At the beginning of the year, Heredia appeared to be a fourth outfielder at best. Now, he's starting to shape into a player you'd be perfectly content with trotting out on a daily basis, perhaps in the very near future.


Dylan Unsworth – RHP – Double-A Jackson Generals

I hesitated to include Unsworth here because injuries have rendered his big start to 2016 a small sample, but tossing out extra recognition never hurt anyone. Unsworth has been in the system so long that it's easy to forget he's still just 23-years-old, but a big performance in WBC qualifiers had him picking up steam heading into the season. Pitching for South Africa during a qualifying game in early February, Unsworth tossed eight innings of two-hit baseball after flirting with a no-hitter for awhile in a 7-1 victory over New Zealand.

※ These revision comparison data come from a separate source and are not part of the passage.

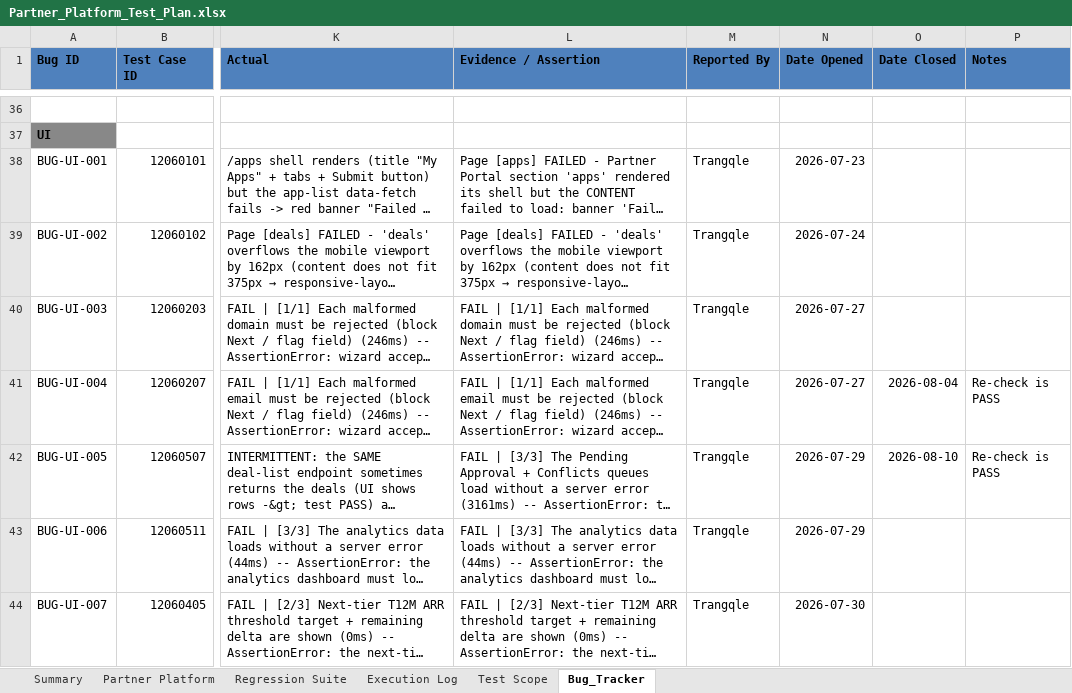
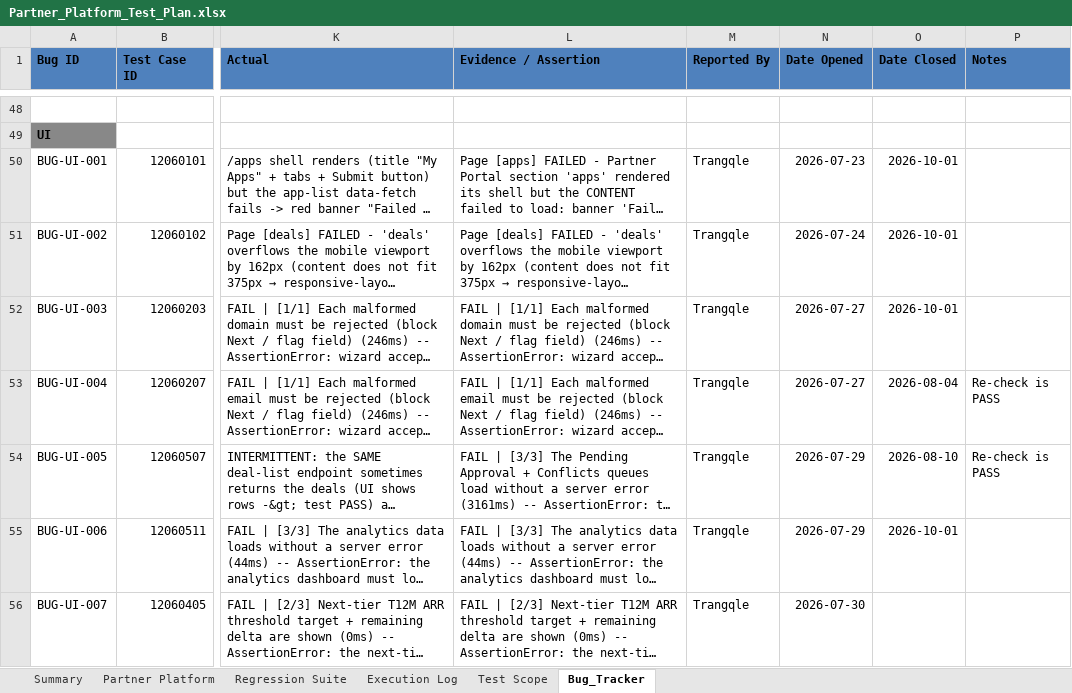
Before and after one commit to TrangLeQuoc/blazeup-automation, an Excel workbook: docs/blazeup/Partner_Platform_Test_Plan.xlsx, sheet Bug_Tracker, drawn as a sheet; only a part is shown, gaps mark what is left out; long unchanged cells end in …; values as stored, in another font and other column widths than the file's, no borders; charts and pictures not drawn; addresses are those after the commit; the diff covers the shown part only; the diff names each change by its address in the sheet, - before the commit and + after, or states it on an @@ line.

```diff
--- a/docs/blazeup/Partner_Platform_Test_Plan.xlsx (sheet Bug_Tracker)
+++ b/docs/blazeup/Partner_Platform_Test_Plan.xlsx (sheet Bug_Tracker)
-O50:O52 (Date Closed): (empty)
+O50:O52 (Date Closed): 2026-10-01
-O55 (Date Closed): (empty)
+O55 (Date Closed): 2026-10-01
```
Also changed, not shown: 16 added rows and 38 edited cells elsewhere in this sheet, sheet Partner Platform, sheet Summary, formulas that keep their value, docs/blazeup/Bug_Tracker.xlsx, 23 other files.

Unsworth carried that momentum with him to Jackson, where he posted a 1.16 ERA and 2.95 FIP in 46.2 IP before a leg injury sidelined him. He still doesn't possess a plus pitch or anything that suggests he'll be anything more than a back of the rotation starter at best, but his improved command and ability to pound the strike zone has him looking like more of a lock to eventually reach the big leagues.


These aren't all the players who've boosted their stock, obviously. I wrestled with the idea of including guys like Tyler O'Neill, Jordan Cowan, and Dan Altavilla, but decided against it for various reasons. Every minor league system has an endless array of players and I'm sure there are a few whose surprising performances have stuck out to others far more than they've stuck out to me. Regardless, the farm system is fun again, and I feel like there are quite a few more players to lend your attention to this season than there were last year.